• DATASET EXCERPTS:
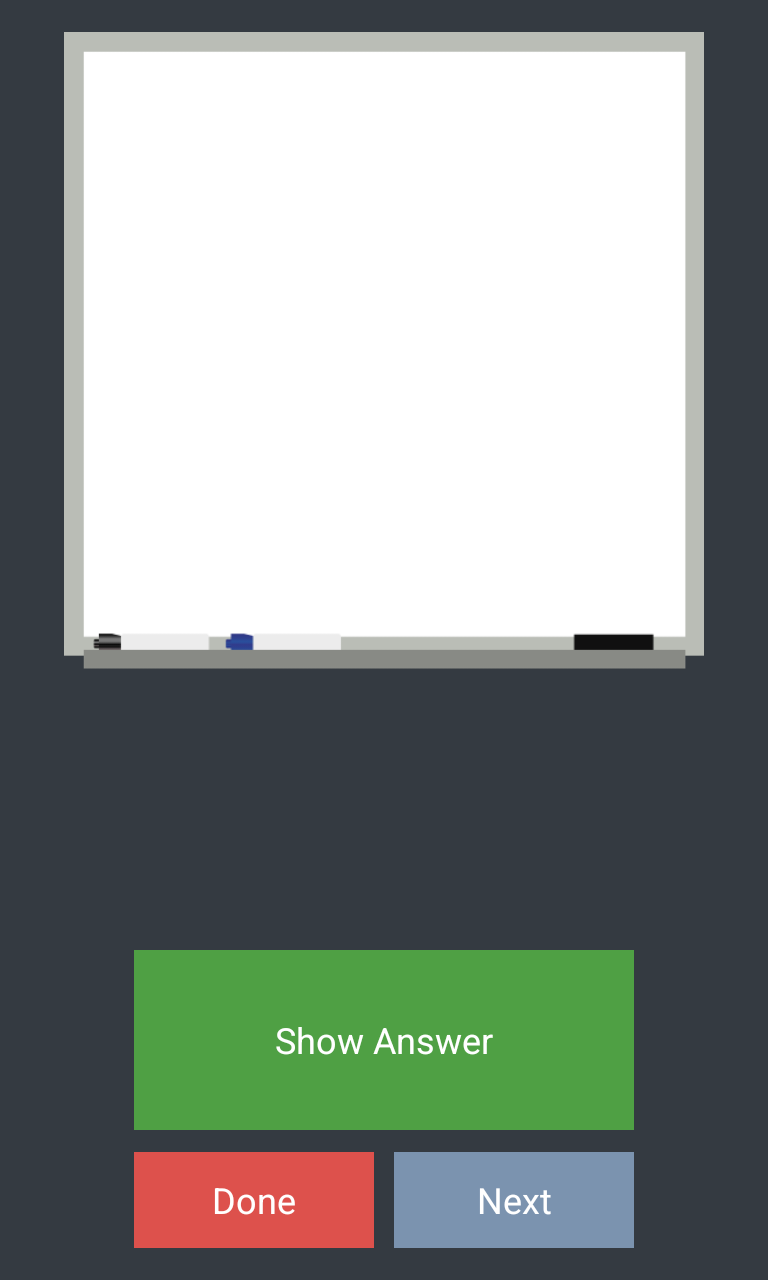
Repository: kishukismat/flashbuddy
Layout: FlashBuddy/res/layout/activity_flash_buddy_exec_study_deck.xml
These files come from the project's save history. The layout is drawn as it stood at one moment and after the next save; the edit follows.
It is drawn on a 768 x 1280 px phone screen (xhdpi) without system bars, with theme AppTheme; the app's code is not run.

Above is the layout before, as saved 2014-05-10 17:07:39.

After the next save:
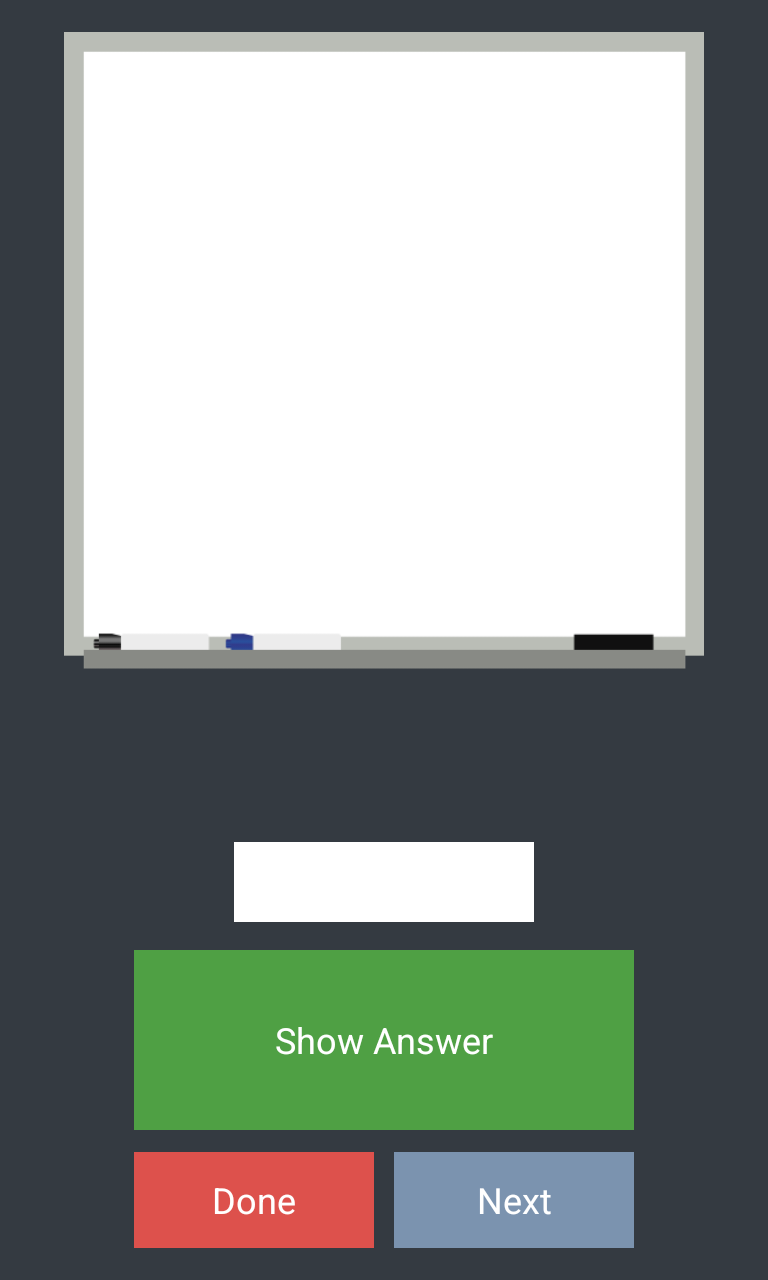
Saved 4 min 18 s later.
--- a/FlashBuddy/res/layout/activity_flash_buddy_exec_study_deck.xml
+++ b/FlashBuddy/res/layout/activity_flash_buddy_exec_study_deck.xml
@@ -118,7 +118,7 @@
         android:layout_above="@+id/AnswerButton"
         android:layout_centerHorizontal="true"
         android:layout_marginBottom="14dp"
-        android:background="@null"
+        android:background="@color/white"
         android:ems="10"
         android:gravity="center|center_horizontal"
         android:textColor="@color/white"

---

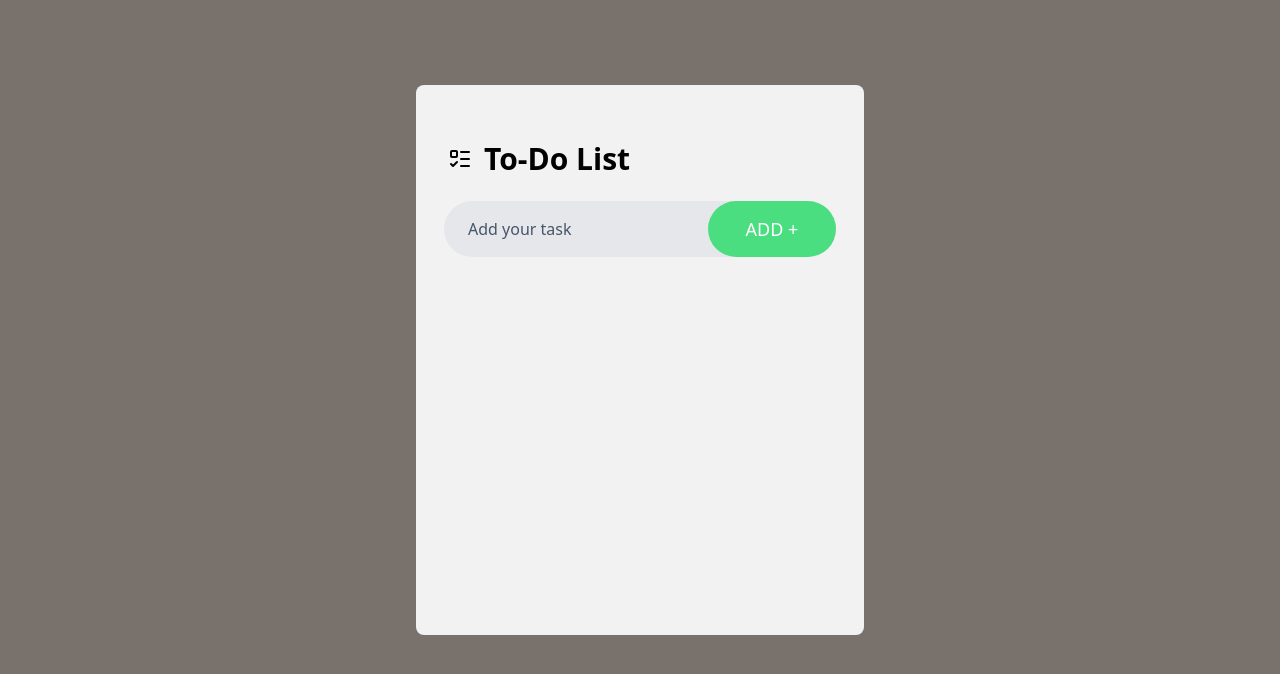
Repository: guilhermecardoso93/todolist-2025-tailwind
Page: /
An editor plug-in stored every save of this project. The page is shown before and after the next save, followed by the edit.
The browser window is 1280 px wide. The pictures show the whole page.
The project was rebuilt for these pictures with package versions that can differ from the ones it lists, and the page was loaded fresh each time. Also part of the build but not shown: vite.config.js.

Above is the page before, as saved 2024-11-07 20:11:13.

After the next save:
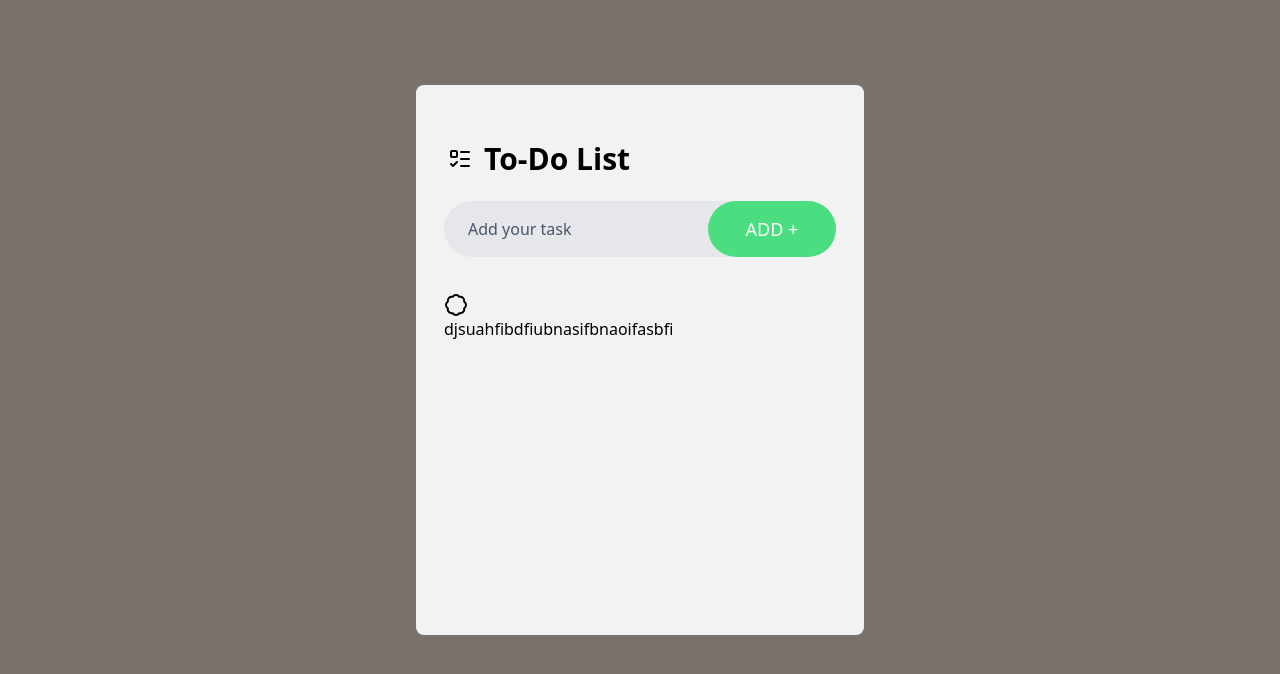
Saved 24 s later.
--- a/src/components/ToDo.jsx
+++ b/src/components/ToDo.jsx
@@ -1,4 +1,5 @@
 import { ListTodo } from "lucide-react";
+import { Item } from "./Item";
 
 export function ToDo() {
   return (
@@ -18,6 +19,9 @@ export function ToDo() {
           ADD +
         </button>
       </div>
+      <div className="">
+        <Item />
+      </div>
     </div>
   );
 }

• REQUIRED ACTION: All lines in the data that contain the word "from" should be copied.

• OUTPUT BELOW:
These files come from the project's save history. The layout is drawn as it stood at one moment and after the next save; the edit follows.
The project was rebuilt for these pictures with package versions that can differ from the ones it lists, and the page was loaded fresh each time. Also part of the build but not shown: vite.config.js.
 import { ListTodo } from "lucide-react";
+import { Item } from "./Item";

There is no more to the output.